Long-term savers can be thankful that interest rates are higher. They’re finally getting a real return.
f you have a chunk of retirement money in bonds, you’re probably feeling miserable. This year’s spike in interest rates has wrecked what was supposed to be the safe part of a balanced portfolio.
Cheer up. The bond crash in fact probably leaves you better off.
This paradoxical result has to do with the fact that rising rates do more than depress bond prices. They also mean higher future returns from bonds.
It all depends on how long you can hang on before spending that bond money. If the time to spend is at least seven years away, and if you have an average bond portfolio, then the crash improves your future lifestyle. The good from higher bond coupons down the road more than compensates for today’s damage to bond prices.
The important number for a fixed-income investor is the real interest rate. That’s the stated coupon interest minus expected inflation. It represents how fast the bondholder’s spending power is growing.
This year, real rates have zoomed upward. A rate rise makes bonds bought last year worth less today. But, following this unpleasantness, prospects are better. From here on, you can expect a higher reward for owning a bond.
We have been living in strange times. Responding to the financial crisis of 2008-2009, the government decided it would be a good idea to print money and hand it out. The easy money depressed interest rates.
It was fun for borrowers—home buyers, for example, or Wall Street buyout artists. But for every one of these winners there was a loser. A retirement saver, for example.
At the start of this year the real interest rate on ten-year Treasury bonds was -1%. So a conservative saver was locking in, as the reward for saving, a loss of purchasing power.
And then the Federal Reserve belatedly realized that printing money wasn’t such a great idea. It could cause prices to go up.
Following the Fed’s crackdown in the money markets, the real yield on Treasuries due in 2032 has climbed to 0.9%. Savings set aside for later enjoyment are now gaining in purchasing power instead of losing purchasing power.
That’s the way the world should work, but after years of loose money the swing in interest rates comes as a quite a shock.
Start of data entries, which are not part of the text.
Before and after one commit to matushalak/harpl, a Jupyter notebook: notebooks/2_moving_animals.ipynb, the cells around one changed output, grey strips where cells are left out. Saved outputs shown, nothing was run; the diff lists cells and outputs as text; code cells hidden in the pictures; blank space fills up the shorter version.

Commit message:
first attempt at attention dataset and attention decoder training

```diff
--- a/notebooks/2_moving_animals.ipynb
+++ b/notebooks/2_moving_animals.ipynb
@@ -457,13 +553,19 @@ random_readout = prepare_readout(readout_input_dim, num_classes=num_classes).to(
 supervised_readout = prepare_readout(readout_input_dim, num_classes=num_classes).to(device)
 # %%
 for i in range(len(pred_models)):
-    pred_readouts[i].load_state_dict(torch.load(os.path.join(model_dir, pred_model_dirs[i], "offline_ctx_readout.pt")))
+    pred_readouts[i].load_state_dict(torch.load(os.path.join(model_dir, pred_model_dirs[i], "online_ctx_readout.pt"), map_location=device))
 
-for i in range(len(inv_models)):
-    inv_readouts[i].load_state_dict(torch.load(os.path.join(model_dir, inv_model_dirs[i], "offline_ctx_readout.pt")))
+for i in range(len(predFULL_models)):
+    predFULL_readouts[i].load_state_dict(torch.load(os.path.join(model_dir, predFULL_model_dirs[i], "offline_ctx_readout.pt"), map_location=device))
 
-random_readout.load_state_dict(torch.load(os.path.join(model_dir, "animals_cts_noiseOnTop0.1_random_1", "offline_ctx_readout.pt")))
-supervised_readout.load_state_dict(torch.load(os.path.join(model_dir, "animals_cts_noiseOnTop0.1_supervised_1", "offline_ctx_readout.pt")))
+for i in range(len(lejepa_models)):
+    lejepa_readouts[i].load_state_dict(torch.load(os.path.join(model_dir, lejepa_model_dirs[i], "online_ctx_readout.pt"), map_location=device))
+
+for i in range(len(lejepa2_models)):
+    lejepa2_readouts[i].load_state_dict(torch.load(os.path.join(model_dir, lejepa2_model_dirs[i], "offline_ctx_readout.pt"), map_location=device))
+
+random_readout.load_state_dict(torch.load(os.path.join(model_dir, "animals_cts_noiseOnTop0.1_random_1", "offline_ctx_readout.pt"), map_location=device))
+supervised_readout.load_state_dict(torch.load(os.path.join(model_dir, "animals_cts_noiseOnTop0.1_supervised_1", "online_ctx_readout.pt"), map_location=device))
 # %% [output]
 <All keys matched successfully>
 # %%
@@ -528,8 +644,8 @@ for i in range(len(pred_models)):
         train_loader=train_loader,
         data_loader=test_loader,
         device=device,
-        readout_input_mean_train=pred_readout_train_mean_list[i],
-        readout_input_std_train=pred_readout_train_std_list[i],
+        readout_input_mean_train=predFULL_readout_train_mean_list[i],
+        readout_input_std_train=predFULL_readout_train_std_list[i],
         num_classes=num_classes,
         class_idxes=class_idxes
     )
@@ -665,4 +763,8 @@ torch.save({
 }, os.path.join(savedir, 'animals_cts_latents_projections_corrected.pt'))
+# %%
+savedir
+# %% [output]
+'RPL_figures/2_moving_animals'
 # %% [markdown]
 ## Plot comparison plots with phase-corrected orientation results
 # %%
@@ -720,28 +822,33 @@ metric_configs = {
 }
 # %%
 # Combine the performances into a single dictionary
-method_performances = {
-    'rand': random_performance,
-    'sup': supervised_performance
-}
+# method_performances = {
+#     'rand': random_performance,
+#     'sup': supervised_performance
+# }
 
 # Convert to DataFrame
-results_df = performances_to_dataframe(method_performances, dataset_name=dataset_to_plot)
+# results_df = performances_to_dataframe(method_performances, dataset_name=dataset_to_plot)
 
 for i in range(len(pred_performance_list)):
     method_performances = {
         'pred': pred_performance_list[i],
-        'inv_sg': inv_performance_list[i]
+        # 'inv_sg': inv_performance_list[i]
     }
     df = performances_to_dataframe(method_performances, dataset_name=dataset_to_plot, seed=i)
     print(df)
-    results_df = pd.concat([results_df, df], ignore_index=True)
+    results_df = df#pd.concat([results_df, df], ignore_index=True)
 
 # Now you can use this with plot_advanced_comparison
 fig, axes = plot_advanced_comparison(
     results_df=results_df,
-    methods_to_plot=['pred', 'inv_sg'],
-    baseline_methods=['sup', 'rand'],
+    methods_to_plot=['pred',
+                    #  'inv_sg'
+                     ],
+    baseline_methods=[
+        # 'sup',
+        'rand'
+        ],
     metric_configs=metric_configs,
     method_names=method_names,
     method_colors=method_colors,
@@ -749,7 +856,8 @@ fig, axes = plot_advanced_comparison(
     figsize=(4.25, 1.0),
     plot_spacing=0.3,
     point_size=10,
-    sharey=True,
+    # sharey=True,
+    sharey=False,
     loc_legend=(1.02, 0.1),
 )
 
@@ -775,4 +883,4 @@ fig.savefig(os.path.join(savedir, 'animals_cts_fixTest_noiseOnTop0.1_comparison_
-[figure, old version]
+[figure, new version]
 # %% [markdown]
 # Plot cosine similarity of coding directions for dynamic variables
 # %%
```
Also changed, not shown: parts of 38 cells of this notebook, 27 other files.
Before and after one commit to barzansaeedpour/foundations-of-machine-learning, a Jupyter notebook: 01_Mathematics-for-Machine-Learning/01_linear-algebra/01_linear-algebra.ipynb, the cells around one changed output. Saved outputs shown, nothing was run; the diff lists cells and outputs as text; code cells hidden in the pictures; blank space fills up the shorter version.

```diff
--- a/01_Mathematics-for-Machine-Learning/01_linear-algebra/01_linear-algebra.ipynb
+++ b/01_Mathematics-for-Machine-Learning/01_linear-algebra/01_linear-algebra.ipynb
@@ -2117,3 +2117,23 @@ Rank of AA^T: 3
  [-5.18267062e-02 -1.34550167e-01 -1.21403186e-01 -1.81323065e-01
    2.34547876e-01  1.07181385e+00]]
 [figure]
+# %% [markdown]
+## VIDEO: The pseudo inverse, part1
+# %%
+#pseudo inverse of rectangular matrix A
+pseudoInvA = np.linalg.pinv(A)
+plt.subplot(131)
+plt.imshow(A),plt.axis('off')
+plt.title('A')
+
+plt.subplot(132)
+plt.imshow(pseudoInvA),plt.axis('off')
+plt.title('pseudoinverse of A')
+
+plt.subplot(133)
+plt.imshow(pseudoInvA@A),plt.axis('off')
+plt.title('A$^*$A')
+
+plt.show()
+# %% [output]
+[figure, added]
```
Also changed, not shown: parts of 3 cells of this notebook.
The rate shock is taking the air out of bitcoin, unicorn valuations and the wishful-thinking enterprises in the Ark Innovation fund.
The good and the bad for bondholders is displayed in two graphs showing the long-term effects of a permanent boost in interest rates of the sort we have had this year. The first plots the numbers for an investment in the Vanguard Total Bond Market fund, a diversified collection of high-quality bonds with a heavy contribution from Treasury debt.
From where they are now, interest rates could, of course, go back down or proceed further upward. The graph assumes, neutrally, that rates stay put. It also assumes that future inflation averages the amount implied by current bond market prices. That assumption could, again, turn out to be too optimistic or too pessimistic.
The percentage change displayed in the charts is the expected impact, in future purchasing power, of this year’s bond market correction. The impact depends on how long you stay put. If you have money in Total Bond Market that you were planning to spend right away, the crash makes you 12% worse off. If it’s money you’re going to be spending in 15 years, you are now 16% better off.
Without the rate rise, someone who had $100 in that bond fund could look forward to having only $90 of purchasing power in 2037. That’s what negative TIPS yields do.
With the rate rise, the $100 has quickly shrunk to $88 but is on target to grow to $105 of purchasing power in 2037.
What if rates go back down to where they were? That would not be good for long-termers. It would make it less likely that money a 60-year-old couple puts away today will cover a cruise they want to take at age 75. But there wouldn’t be a lot of complaining. Brokerage statements would display a magnificent rebound.
The second graph looks at the effect of this year’s rate move on a collection of long-term Treasury bonds. The immediate damage there is greater and the recovery time more than twice as long.
These graphs consider only what happens to money now in the bank. They understate the good that a bond crash does to a 401(k) still receiving new contributions. Younger workers should be thrilled that bonds got a shellacking.
A crucial element of this story is that this year’s bond crash has come almost entirely via an increase is real rates. Count your blessings. Had the rate rise consisted primarily of an increase in long-term inflation expectations, there would be no happy ending.
The market could be wrong in expecting that the Fed will tame inflation. If the Fed fails, all savers are in peril.
Note: Calculations use yields reported on June 14. (Track the yields on Treasury Inflation-Protected Securities here.) Expected inflation is measured by the spread between nominal and real yields (the so-called breakeven rate), minus a 0.1 percentage point allowance for a risk premium in nominal bonds.